In interviews, Lena Dunham is unfailingly polite—even when criticized. When Terry Gross questioned her about her show’s failure to have any prominent characters of color in its first season, Dunham said she was excited that Girls had prompted “a dialogue about topics that I feel are important,” that she wanted to avoid “classic network tokenism,” and that the series would definitely be “more diverse” in its second season. When Emily Nussbaum asked her about the charge of “nepotism,” Dunham said, “I had plenty of counterarguments, but it’s not elegant to share them.”
Those are impeccably civil, I-hear-what-you’re-saying responses. Then there’s what Dunham & Co. have actually done in the first two episodes of Season 2, much of which has a here’s-what-I-think-of-your-criticism feel to it. (Spoiler alert: I think that’s a good thing.) It’s entirely possible she and her fellow writers and producers decided to do these things without a single thought for what anyone else has said about the show. But I wonder.
She cast her mother in a speaking role.
The accusation of “nepotism” is one of the silliest that’s been made against Girls. (In fairness, people levying that charge may not know what nepotism is.) Yes, Dunham’s parents are both successful artists who live in Manhattan, and that surely gave Dunham a leg-up in life in a variety of different ways, helping her, ultimately, to where she is today. But HBO did not green-light Girls because Laurie Simmons’ gallery shows have been reviewed in the New York Times.
For the most recent episode, Dunham cast Simmons, her mom—who is not a professional actor—in a large speaking part, as if to say, “You think I got this show because of my mom? Well that’s funny, because I happen to have my mom right here. And I’m giving her work—not the other way around.”
She has taken her clothes off, a lot.

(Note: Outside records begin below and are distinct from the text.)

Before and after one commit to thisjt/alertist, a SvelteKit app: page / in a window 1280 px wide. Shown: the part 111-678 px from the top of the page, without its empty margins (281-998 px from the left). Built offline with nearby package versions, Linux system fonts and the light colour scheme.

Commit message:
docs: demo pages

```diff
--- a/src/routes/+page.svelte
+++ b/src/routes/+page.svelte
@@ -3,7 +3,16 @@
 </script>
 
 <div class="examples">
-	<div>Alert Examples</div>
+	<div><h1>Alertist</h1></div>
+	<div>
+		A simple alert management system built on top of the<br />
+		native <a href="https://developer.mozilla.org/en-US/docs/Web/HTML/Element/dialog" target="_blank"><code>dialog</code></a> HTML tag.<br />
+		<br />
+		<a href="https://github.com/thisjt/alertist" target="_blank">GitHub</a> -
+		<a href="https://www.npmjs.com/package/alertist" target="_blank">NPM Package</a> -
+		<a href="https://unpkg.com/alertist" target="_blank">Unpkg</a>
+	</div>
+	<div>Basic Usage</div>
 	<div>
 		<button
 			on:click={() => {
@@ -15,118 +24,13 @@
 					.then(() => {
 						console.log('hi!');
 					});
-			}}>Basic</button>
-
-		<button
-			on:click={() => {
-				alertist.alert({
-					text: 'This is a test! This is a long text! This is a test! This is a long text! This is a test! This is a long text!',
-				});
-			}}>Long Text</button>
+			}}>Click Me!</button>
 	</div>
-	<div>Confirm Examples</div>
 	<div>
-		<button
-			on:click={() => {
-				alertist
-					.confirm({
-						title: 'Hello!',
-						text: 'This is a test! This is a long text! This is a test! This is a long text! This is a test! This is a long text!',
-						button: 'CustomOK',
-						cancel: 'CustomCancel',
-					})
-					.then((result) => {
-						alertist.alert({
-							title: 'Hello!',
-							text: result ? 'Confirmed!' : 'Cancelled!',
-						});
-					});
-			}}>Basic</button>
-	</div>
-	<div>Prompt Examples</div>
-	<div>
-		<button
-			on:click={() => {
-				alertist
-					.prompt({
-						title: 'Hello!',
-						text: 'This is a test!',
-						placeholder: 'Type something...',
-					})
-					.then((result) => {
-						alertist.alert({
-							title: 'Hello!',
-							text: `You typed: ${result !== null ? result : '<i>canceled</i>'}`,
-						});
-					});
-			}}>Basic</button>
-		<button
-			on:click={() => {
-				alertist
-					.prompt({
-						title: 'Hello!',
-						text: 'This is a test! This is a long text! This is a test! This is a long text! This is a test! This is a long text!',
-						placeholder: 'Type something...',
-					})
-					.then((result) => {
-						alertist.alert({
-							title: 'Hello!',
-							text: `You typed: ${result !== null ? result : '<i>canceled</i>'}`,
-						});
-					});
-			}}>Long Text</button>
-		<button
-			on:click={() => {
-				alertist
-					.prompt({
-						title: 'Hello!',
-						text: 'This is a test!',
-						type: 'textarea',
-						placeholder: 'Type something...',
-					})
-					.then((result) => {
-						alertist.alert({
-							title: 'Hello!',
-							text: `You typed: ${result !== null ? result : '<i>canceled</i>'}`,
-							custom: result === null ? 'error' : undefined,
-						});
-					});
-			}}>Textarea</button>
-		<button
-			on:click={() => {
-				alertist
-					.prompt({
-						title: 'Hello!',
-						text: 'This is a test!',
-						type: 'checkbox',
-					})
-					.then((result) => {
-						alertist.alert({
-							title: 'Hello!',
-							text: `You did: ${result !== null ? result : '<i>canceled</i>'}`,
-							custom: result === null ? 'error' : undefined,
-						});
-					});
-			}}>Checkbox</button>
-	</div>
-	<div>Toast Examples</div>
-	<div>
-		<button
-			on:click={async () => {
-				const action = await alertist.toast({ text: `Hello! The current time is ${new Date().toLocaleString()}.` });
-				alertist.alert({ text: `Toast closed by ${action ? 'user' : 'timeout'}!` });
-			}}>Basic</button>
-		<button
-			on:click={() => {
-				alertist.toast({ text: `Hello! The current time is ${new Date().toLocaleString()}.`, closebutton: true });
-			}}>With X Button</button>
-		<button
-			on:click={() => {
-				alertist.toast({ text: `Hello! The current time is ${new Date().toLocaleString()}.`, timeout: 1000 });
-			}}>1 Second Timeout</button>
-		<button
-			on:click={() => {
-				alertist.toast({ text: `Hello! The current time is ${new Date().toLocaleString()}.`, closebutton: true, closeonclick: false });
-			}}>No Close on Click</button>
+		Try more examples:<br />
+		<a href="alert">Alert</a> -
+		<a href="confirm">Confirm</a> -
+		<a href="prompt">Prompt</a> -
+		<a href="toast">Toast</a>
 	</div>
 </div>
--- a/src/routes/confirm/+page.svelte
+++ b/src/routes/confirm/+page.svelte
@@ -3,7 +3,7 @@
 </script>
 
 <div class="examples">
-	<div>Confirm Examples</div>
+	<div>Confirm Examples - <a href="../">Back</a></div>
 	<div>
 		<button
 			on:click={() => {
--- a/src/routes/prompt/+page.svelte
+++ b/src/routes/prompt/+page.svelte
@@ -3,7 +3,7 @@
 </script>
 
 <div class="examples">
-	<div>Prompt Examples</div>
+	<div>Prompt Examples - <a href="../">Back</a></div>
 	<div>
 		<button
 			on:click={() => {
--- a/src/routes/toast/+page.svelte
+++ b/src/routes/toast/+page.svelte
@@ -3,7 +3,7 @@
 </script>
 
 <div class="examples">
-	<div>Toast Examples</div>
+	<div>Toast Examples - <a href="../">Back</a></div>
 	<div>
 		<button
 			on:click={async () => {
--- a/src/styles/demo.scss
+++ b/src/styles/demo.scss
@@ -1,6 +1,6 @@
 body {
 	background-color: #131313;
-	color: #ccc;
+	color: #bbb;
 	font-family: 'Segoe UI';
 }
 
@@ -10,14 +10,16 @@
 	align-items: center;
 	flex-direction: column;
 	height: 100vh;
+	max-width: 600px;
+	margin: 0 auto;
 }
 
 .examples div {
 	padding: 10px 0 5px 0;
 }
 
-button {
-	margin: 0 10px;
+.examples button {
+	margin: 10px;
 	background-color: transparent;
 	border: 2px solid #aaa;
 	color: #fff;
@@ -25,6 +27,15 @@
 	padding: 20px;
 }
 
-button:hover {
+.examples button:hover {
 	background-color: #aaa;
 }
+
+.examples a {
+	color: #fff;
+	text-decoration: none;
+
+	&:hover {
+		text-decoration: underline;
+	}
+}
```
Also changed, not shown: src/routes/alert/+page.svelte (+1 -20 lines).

Lena Dunham is an attractive 26-year-old woman; that she is frequently naked on pay cable should probably not, in 2013, be a big deal. But it is. Just read through the comments below the first post in this TV Club, and count how many of them are about Dunham’s nude body. You will probably lose track. Many people continue to say that she takes off her clothes too much on the show. So how does she respond? By doing it even more, if that’s possible. And as long as people are getting weirdly upset by it, that’s probably the right response.

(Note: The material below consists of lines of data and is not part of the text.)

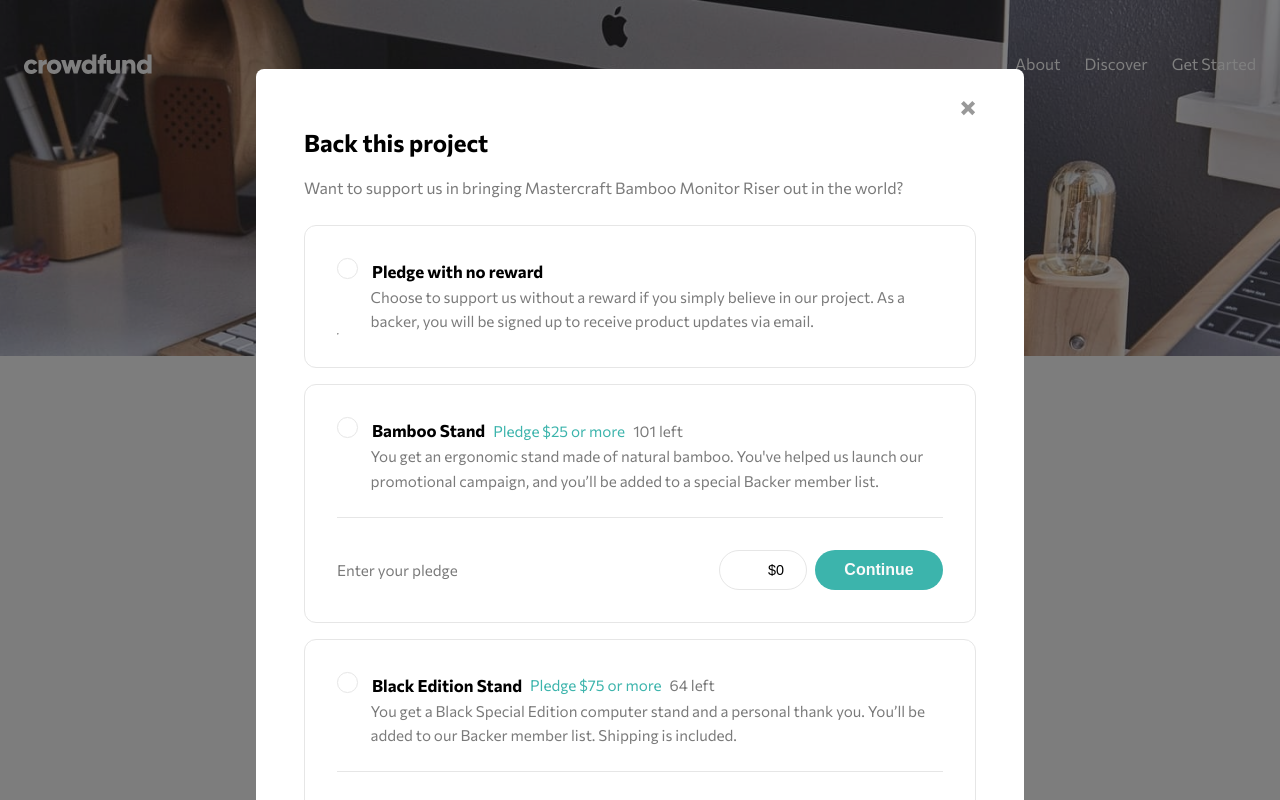
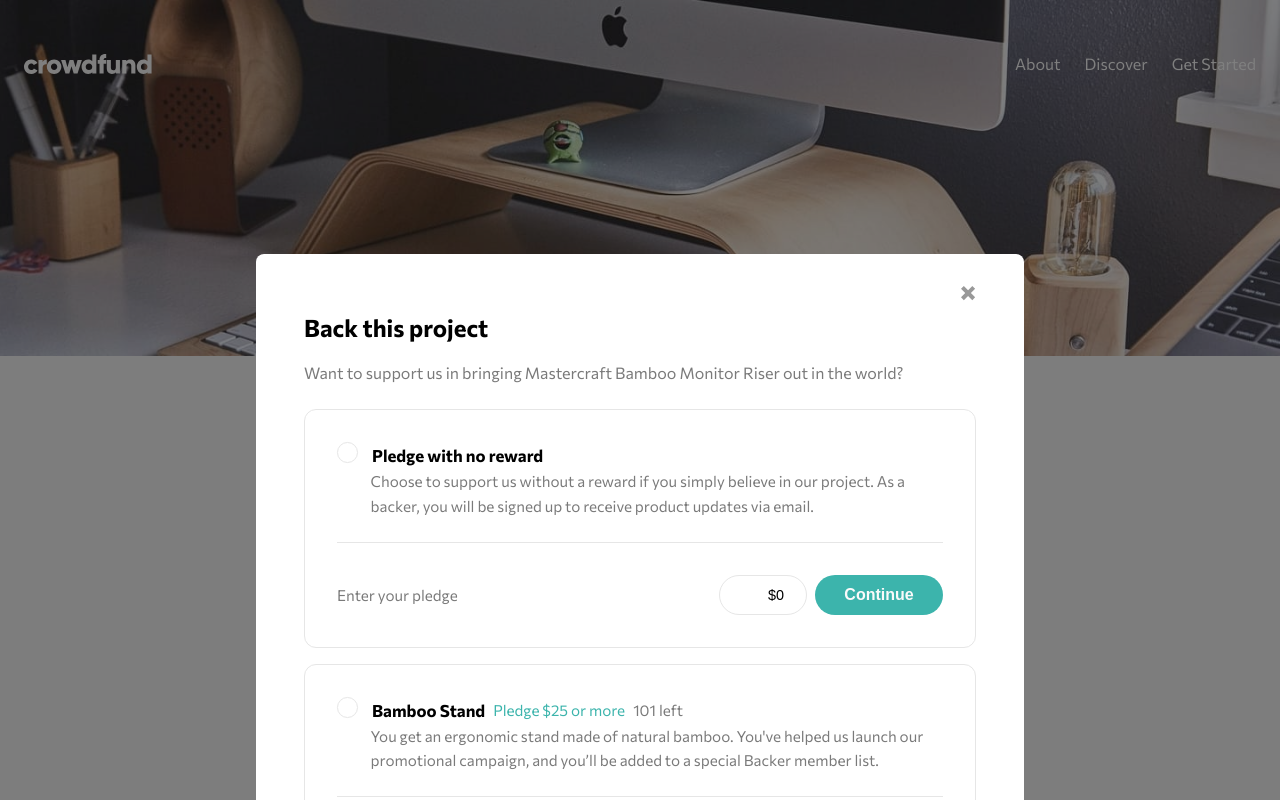
Before and after one commit to tabascum/crowdfunding-product-page, a Vue app: page / in a window 1280 px wide. Both pictures are taken after a click on the button "Back this project". Shown: the top 800 px of the page. Built offline with nearby package versions, Linux system fonts and the light colour scheme.

Commit message:
Define a 2nd modal and styles

```diff
--- a/src/components/ModalComponent.vue
+++ b/src/components/ModalComponent.vue
@@ -7,6 +7,11 @@ const modalToggle = useModalToggle()
 const closeModal = () => {
   modalToggle.closeModal()
 }
+
+import { ref } from 'vue'
+import SucessModal from './SucessModal.vue'
+
+const showChildModal = ref(false)
 </script>
 
 <template>
@@ -44,7 +49,16 @@ const closeModal = () => {
                 backer, you will be signed up to receive product updates via email.
               </p>
             </div>
-            <hr />
+
+            <div class="card-footer">
+              <p for="text">Enter your pledge</p>
+              <div>
+                <input type="text" name="text" id="" value="$0" />
+                <MainBtnComponent @click="showChildModal = true" class="btn-continue"
+                  >Continue</MainBtnComponent
+                >
+              </div>
+            </div>
           </div>
 
           <div class="modal-card">
@@ -66,7 +80,9 @@ const closeModal = () => {
               <p for="text">Enter your pledge</p>
               <div>
                 <input type="text" name="text" id="" value="$0" />
-                <MainBtnComponent class="btn-continue">Continue</MainBtnComponent>
+                <MainBtnComponent @click="showChildModal = true" class="btn-continue"
+                  >Continue</MainBtnComponent
+                >
               </div>
             </div>
           </div>
@@ -113,6 +129,7 @@ const closeModal = () => {
       </div>
     </div>
   </Transition>
+  <SucessModal v-if="showChildModal" @close="showChildModal = false" />
 </template>
 
 <style scoped>
@@ -130,7 +147,7 @@ const closeModal = () => {
   top: 0;
   left: 0;
   width: 100%;
-  min-height: 100%;
+  height: 200vh;
   background-color: rgba(0, 0, 0, 0.5);
   display: flex;
   align-items: center;
--- a/src/components/SucessModal.vue
+++ b/src/components/SucessModal.vue
@@ -1,23 +1,21 @@
 <script setup>
-import { useModalToggle } from '../stores/modalToggle'
-const modalToggle = useModalToggle()
-
-const closeModalSucess = () => {
-  modalToggle.closeModalSucess()
-}
+import MainBtnComponent from './MainBtnComponent.vue'
 </script>
 
 <template>
-  <Transition name="modalSucess">
-    <div class="modal-sucess-bg">
-      <div class="modal-sucess-content">
-        <div>
-          This is a new modal
-          <button @click="closeModalSucess()"></button>
-        </div>
-      </div>
+  <div class="modal-sucess-bg">
+    <div class="modal-sucess-content">
+      <picture>
+        <img src="./icons/icon-check.svg" alt="" />
+      </picture>
+      <p class="modal-header">Thanks for your support!</p>
+      <p>
+        Your pledge brings us one step closer to sharing Mastercraft Bamboo Monitor Riser worldwide.
+        You will get an email once our campaign is completed.
+      </p>
+      <MainBtnComponent class="sucess-close-btn">Got it!</MainBtnComponent>
     </div>
-  </Transition>
+  </div>
 </template>
 
 <style scoped>
@@ -35,16 +33,29 @@ const closeModalSucess = () => {
 
 .modal-sucess-content {
   height: 100%;
-  width: min(768px, 100%);
+  width: min(100%, 33vw);
   background-color: var(--white);
   color: var(--dark-gray);
-  padding: 2rem 3rem;
+  padding: 3rem;
   border-radius: 0.5rem;
   display: flex;
   flex-direction: column;
-  overflow-y: scroll;
-  scrollbar-width: none;
-  -ms-overflow-style: none;
+  justify-content: space-between;
   gap: 0.5rem;
+  align-items: center;
+  text-align: center;
+  gap: 1rem;
+}
+
+.modal-header {
+  font-weight: var(--bolder);
+  color: var(--dark-gray);
+}
+
+.sucess-close-btn {
+  width: 7rem;
+  height: 3rem;
+  margin-block-start: 1rem;
+  font-size: 0.9rem;
 }
 </style>
--- a/src/stores/modalToggle.js
+++ b/src/stores/modalToggle.js
@@ -14,3 +14,18 @@ export const useModalToggle = defineStore('modalAcess', {
     }
   }
 })
+
+export const useChildModal = defineStore('childModal', {
+  state: () => ({
+    isSucessModalOpen: false
+  }),
+  actions: {
+    openSucessModal() {
+      this.isSucessModalOpen = true
+    },
+
+    closeSucessModal() {
+      this.isSucessModalOpen = false
+    }
+  }
+})
```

It also seems to be having an effect, by the way. In a recent New York Magazine profile, Mike White, creator (and co-star) of the excellent Enlightened, also on HBO, says that he was inspired to strip down for his show by watching Girls. “I didn’t want to be in my underwear,” he says, “but after seeing Lena Dunham’s nooks and crannies, I had to put it out there.”

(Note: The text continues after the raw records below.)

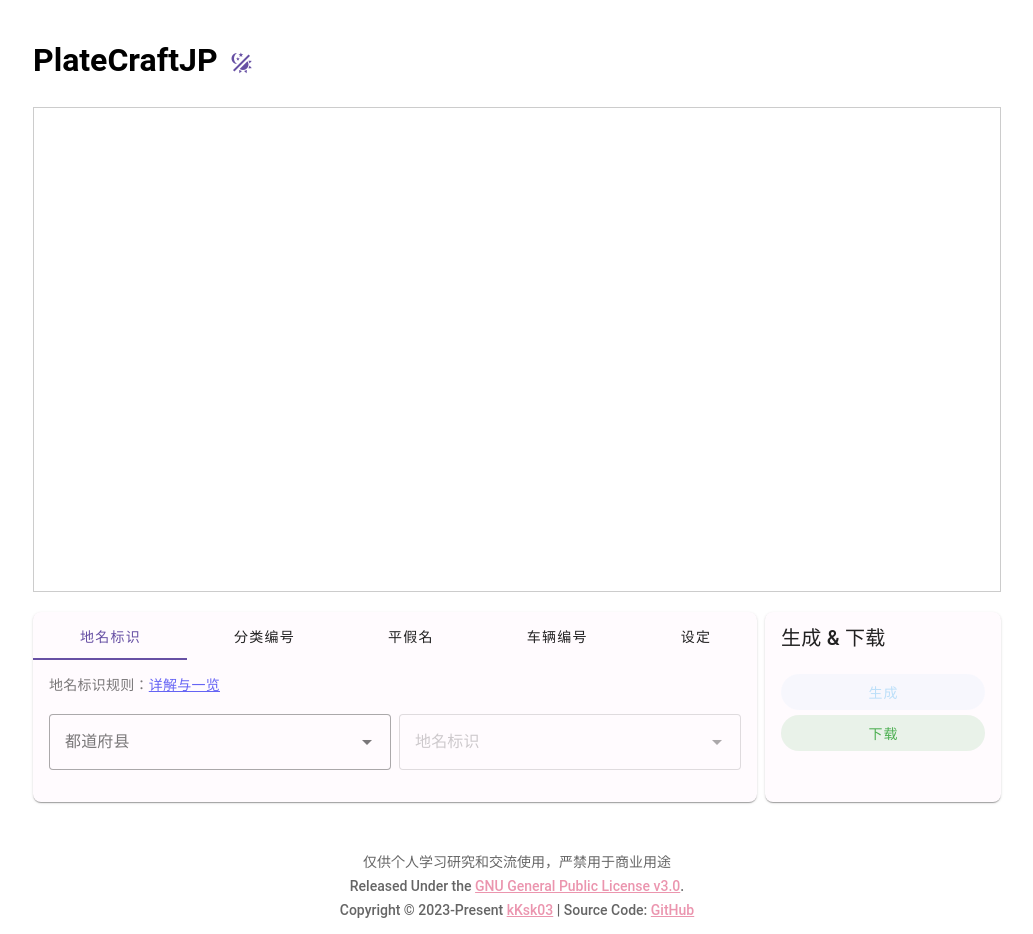
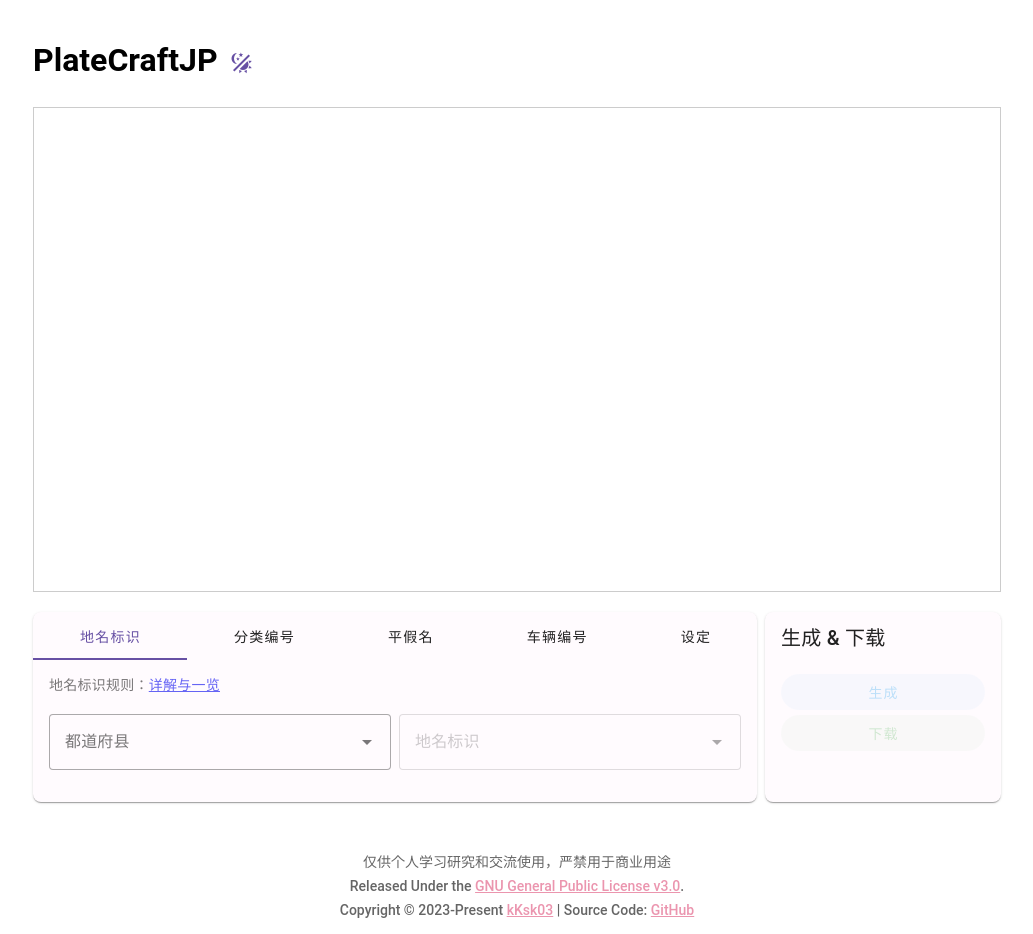
Before and after one commit to kKsk03/PlateCraftJP, a Vue app: page / in a window 1280 px wide. Shown: the whole page, without its empty margins (123-1156 px from the left). Built offline with nearby package versions, Linux system fonts and the light colour scheme.

Commit message:
Fix image download before ready

```diff
--- a/src/views/Index.vue
+++ b/src/views/Index.vue
@@ -126,7 +126,7 @@
                     <v-card-item>
                         <v-btn block color="light-blue-accent-4" variant="tonal" @click="drawPlate()" :disabled="!isDrawable()">生成</v-btn>
                         <v-btn block style="margin-top: 5px; margin-bottom: 10px;" color="success" variant="tonal"
-                            @click="downloadPlate()">下载</v-btn>
+                            @click="downloadPlate()" :disabled="!isDrawable()">下载</v-btn>
                     </v-card-item>
                 </v-card>
             </v-col>
```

She gave herself a black boyfriend, and then wrote him off the show.
The casting of Donald Glover as Sandy, Williamsburg’s young black Republican, seemed at first like a possible capitulation to critics (though producer Jenni Konner has said they were “in talks” with Glover well before such criticism arrived). And who knows, perhaps his first lines—“You wanted this and now you’re fucking getting it”—were not at all addressed to critics who demanded that Dunham cast actors of color.
But consider Sandy and Hanna’s break-up scene. She asks if he’s read the personal essay she gave him. He demurs, then confesses that he read the essay and didn’t like it. Nothing really happened in it, he says—it was like reading “all the nonsense that goes through your brain when you’re just trying to kill time … It wasn’t for me.” Hannah pretends she’s perfectly happy to hear these things, then steers the conversation to an obviously delicate topic: their divergent political views and the incredible rates of incarceration among black men. Sandy sarcastically thanks her for enlightening him about the plight of minorities. Seconds later, their relationship is history.
Hannah Horvath, character, and Lena Dunham, writer, have grown farther apart as the series has progressed. But the former is still the latter’s alter ego, and Hannah’s personal essays will always have a meta-fictional connection to Girls itself. When Sandy says that Hannah should not try to inform him about the difficulties faced by black men—just after the two discuss whether her essays are “for” him—Girls seems to be saying that this show, like Hannah herself, is a foolish place to turn to for enlightenment on that subject.
Glover was great in the role. And I suspect we have seen the last of his character.